-- Excerpted records follows --

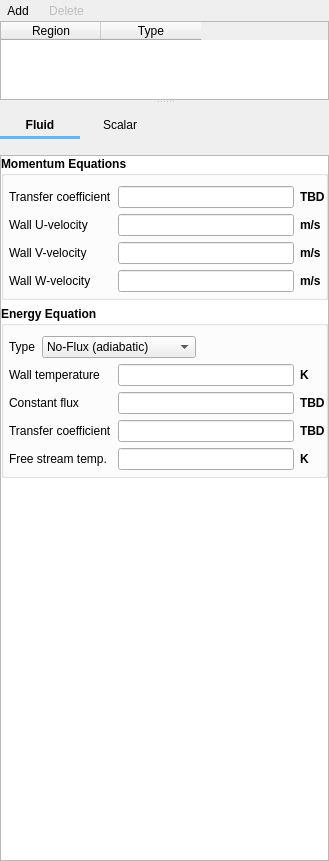
The window that gui/uifiles/boundary_conditions.ui (truongd8593/mfix) describes before a commit, drawn with Qt 5.
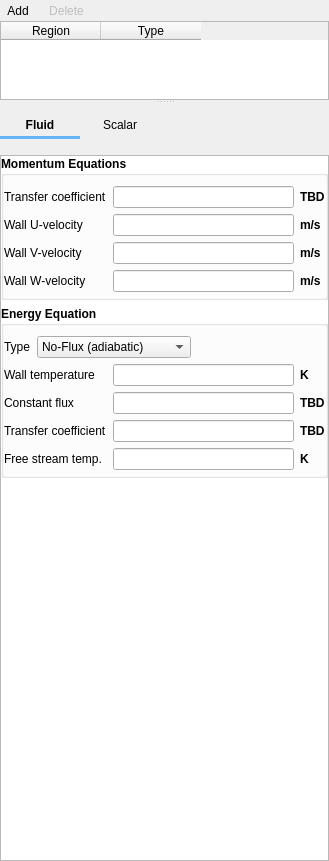
The same window after the commit. Custom widgets are drawn as their Qt base class.

Diff of the .ui file:
```diff
--- a/gui/uifiles/boundary_conditions.ui
+++ b/gui/uifiles/boundary_conditions.ui
@@ -407,7 +407,7 @@
                   </property>
                   <layout class="QGridLayout" name="gridLayout_4">
                    <property name="leftMargin">
-                    <number>5</number>
+                    <number>0</number>
                    </property>
                    <property name="topMargin">
                     <number>10</number>
@@ -529,7 +529,7 @@
                   </property>
                   <layout class="QGridLayout" name="gridLayout_5">
                    <property name="leftMargin">
-                    <number>5</number>
+                    <number>0</number>
                    </property>
                    <property name="topMargin">
                     <number>10</number>
```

-- Excerpted records concluded --

Work item:
The answer is the listing above repeated verbatim, minus its images.

Output for this exercise:
The window that gui/uifiles/boundary_conditions.ui (truongd8593/mfix) describes before a commit, drawn with Qt 5.
The same window after the commit. Custom widgets are drawn as their Qt base class.

Diff of the .ui file:
```diff
--- a/gui/uifiles/boundary_conditions.ui
+++ b/gui/uifiles/boundary_conditions.ui
@@ -407,7 +407,7 @@
                   </property>
                   <layout class="QGridLayout" name="gridLayout_4">
                    <property name="leftMargin">
-                    <number>5</number>
+                    <number>0</number>
                    </property>
                    <property name="topMargin">
                     <number>10</number>
@@ -529,7 +529,7 @@
                   </property>
                   <layout class="QGridLayout" name="gridLayout_5">
                    <property name="leftMargin">
-                    <number>5</number>
+                    <number>0</number>
                    </property>
                    <property name="topMargin">
                     <number>10</number>
```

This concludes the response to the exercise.